Stored items
┄┄┄┄┄┄┄┄┄┄┄┄┄┄┄┄┄┄┄┄
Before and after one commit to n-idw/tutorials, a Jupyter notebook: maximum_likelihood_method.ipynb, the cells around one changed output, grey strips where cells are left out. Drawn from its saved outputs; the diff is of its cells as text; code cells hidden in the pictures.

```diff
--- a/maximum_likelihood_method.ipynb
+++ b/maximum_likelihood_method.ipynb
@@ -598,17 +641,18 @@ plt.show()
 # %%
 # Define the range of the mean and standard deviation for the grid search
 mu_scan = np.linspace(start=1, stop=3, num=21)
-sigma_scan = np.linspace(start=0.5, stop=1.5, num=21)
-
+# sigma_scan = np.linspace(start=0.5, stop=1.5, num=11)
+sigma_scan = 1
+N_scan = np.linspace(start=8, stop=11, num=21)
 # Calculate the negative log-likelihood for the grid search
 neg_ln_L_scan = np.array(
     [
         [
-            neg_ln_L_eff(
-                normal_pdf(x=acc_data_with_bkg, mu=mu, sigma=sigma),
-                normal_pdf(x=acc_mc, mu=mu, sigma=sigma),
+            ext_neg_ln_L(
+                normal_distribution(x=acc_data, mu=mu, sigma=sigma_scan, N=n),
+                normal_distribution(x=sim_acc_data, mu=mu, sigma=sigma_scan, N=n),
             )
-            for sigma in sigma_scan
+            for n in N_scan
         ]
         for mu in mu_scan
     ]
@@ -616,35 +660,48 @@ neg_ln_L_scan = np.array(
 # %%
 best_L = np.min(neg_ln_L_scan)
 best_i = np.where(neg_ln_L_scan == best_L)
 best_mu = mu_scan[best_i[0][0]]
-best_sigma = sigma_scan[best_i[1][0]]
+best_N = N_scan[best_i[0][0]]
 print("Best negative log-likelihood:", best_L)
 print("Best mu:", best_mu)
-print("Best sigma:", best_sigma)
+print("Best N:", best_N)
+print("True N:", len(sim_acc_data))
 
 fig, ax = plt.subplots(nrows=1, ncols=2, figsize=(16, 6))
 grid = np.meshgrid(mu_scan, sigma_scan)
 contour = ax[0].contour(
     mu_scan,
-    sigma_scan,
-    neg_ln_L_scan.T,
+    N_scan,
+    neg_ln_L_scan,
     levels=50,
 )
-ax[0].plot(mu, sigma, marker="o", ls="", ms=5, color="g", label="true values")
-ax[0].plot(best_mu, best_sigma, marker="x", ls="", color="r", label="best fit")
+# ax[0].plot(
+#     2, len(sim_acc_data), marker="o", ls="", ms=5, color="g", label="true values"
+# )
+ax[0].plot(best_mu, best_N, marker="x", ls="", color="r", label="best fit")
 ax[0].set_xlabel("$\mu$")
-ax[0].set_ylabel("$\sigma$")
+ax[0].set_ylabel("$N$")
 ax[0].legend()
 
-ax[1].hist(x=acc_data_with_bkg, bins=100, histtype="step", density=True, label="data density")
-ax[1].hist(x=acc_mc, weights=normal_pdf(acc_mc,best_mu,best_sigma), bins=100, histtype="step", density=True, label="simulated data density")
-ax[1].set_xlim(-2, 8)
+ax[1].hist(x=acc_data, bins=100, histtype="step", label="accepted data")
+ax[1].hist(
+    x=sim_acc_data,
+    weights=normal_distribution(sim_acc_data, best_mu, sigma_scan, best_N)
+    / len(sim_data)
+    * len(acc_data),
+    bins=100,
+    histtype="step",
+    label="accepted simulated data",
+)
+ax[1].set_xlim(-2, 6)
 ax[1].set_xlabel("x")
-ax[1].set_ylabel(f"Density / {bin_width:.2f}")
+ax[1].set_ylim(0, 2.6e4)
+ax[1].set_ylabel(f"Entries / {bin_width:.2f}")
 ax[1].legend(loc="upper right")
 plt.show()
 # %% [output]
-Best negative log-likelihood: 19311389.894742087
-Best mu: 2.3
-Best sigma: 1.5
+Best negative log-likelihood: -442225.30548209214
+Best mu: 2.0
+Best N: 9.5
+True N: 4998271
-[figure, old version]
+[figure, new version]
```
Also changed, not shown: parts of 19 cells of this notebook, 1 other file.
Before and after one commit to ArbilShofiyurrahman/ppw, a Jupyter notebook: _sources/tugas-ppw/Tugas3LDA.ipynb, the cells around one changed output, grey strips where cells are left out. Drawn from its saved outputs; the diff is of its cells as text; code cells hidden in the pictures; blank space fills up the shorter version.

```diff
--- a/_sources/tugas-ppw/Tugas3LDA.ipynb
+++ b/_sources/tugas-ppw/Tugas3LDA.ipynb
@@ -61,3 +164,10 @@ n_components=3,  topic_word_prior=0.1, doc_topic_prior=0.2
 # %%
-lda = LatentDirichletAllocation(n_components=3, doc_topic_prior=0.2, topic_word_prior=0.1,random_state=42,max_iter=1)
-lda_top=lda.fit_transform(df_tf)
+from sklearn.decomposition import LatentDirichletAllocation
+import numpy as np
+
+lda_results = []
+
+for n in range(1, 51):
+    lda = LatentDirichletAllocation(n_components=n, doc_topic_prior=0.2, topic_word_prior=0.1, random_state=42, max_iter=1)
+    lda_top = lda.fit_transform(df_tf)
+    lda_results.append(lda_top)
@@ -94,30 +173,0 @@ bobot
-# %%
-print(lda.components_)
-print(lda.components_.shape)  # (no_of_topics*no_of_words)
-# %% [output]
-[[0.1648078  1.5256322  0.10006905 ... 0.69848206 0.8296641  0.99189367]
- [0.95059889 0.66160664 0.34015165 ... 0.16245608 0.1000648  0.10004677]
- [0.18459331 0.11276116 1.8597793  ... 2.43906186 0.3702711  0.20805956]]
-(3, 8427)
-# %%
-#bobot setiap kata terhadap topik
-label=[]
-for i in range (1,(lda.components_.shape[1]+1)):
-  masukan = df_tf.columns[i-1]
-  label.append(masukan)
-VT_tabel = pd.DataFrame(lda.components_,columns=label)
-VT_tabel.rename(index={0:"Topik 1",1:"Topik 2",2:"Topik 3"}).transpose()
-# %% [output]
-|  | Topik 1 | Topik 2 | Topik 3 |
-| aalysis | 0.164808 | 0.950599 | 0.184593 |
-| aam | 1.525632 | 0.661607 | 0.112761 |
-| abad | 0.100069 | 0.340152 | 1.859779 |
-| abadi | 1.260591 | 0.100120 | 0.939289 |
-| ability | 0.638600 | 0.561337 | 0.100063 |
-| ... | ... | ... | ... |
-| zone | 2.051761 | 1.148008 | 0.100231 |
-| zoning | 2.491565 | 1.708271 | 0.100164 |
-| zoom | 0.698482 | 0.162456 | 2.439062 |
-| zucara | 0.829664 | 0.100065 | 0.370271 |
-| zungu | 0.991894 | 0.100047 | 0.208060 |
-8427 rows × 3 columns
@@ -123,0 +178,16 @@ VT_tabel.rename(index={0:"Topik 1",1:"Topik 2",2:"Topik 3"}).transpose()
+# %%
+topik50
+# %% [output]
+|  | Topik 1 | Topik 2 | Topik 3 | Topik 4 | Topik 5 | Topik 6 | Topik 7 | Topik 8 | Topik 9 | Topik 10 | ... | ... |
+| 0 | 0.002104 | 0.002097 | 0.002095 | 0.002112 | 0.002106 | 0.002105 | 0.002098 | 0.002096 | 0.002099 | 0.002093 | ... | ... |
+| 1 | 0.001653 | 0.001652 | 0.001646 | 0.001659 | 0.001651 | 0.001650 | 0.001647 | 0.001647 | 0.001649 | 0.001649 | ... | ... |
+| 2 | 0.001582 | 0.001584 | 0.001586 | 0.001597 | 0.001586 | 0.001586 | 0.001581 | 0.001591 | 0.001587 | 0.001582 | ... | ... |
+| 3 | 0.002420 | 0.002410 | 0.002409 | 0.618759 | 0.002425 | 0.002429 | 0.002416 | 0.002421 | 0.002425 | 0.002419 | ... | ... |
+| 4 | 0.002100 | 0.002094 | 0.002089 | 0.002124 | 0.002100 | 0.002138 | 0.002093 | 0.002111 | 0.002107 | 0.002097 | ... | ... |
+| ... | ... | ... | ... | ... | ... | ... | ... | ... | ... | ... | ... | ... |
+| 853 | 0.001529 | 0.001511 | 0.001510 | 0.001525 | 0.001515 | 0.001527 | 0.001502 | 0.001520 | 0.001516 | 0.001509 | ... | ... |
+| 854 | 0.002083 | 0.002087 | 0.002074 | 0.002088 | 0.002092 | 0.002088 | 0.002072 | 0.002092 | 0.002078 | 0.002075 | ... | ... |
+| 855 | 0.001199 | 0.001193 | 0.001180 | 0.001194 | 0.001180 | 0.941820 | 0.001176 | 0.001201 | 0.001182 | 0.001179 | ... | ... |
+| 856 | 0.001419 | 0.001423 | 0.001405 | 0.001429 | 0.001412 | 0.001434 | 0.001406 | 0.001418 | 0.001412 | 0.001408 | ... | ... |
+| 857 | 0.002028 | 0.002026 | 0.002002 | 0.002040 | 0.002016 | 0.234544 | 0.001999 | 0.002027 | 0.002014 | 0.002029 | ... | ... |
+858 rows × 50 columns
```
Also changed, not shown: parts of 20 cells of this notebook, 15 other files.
┄┄┄┄┄┄┄┄┄┄┄┄┄┄┄┄┄┄┄┄
● Problem requirements
How many lines in the records above contain the word "print"? Reply with the number and nothing more.

● Written response
7